Carl Reiner passed away Monday at age 98, leaving behind a gigantic imprint on comedy and entertainment for the last several decades. He created The Dick Van Dyke Show, directed The Jerk, was half of the iconic “2000-year-old man” routine with fellow legend Mel Brooks, among several other things.
But Reiner had baseball connections, too. Whether it was participating in the Hollywood Stars game at Dodger Stadium ...

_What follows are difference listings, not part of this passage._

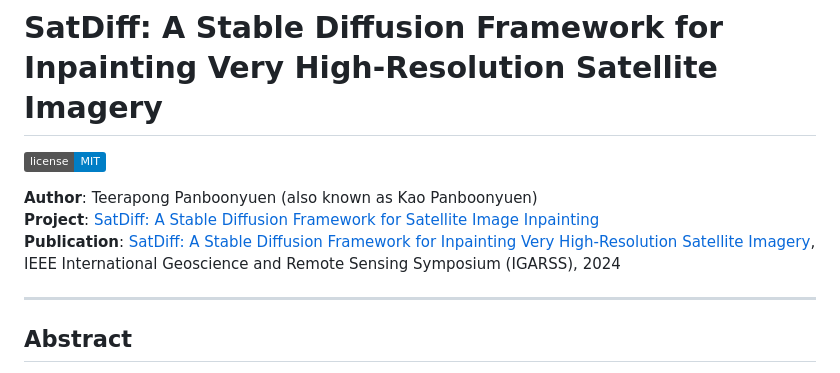
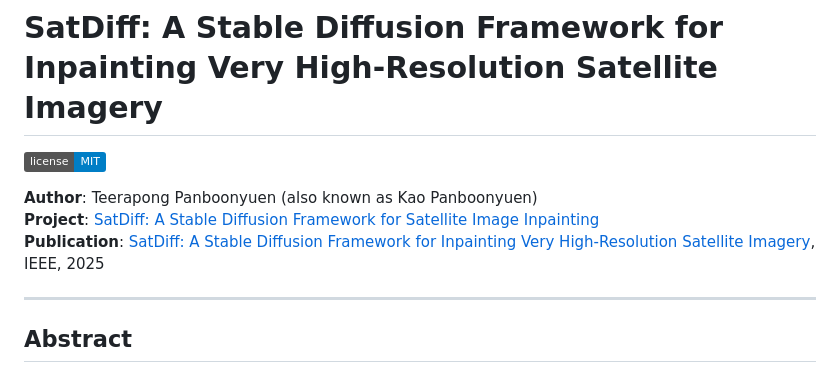
Before and after one commit to kaopanboonyuen/SatDiff, a Markdown page: README.md, the part around the change. Drawn GitHub-style; badges without logos.

Commit message:
👋 docs: update README.md

```diff
--- a/README.md
+++ b/README.md
@@ -4,7 +4,7 @@
 
 **Author**: Teerapong Panboonyuen (also known as Kao Panboonyuen)
 **Project**: [SatDiff: A Stable Diffusion Framework for Satellite Image Inpainting](https://github.com/kaopanboonyuen/SatDiff)
-**Publication**: [SatDiff: A Stable Diffusion Framework for Inpainting Very High-Resolution Satellite Imagery](https://ieeexplore.ieee.org/document/10929005), IEEE International Geoscience and Remote Sensing Symposium (IGARSS), 2024
+**Publication**: [SatDiff: A Stable Diffusion Framework for Inpainting Very High-Resolution Satellite Imagery](https://ieeexplore.ieee.org/document/10929005), IEEE, 2025
 
 ---
 
```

A funky farewell to the wonderful Carl Reiner, a true giant of comedy, seen here with his son @robreiner during the Hollywood Stars celebrity game at Dodger Stadium in 1972. #Dodgers #RIP pic.twitter.com/Z0DHmeBfuX— Dan Epstein (@BigHairPlasGras) June 30, 2020
... or Reiner as a kid wanting to pitch in the major leagues:
If you read one thing about Reiner, outside of his obituary from the Associated Press, check out Michael Schur at the Hollywood Reporter, who wrote, “For 98 years, comedy flowed through Carl Reiner, and radiated off him, and followed him like an obedient hunting dog, ready to follow his commands.”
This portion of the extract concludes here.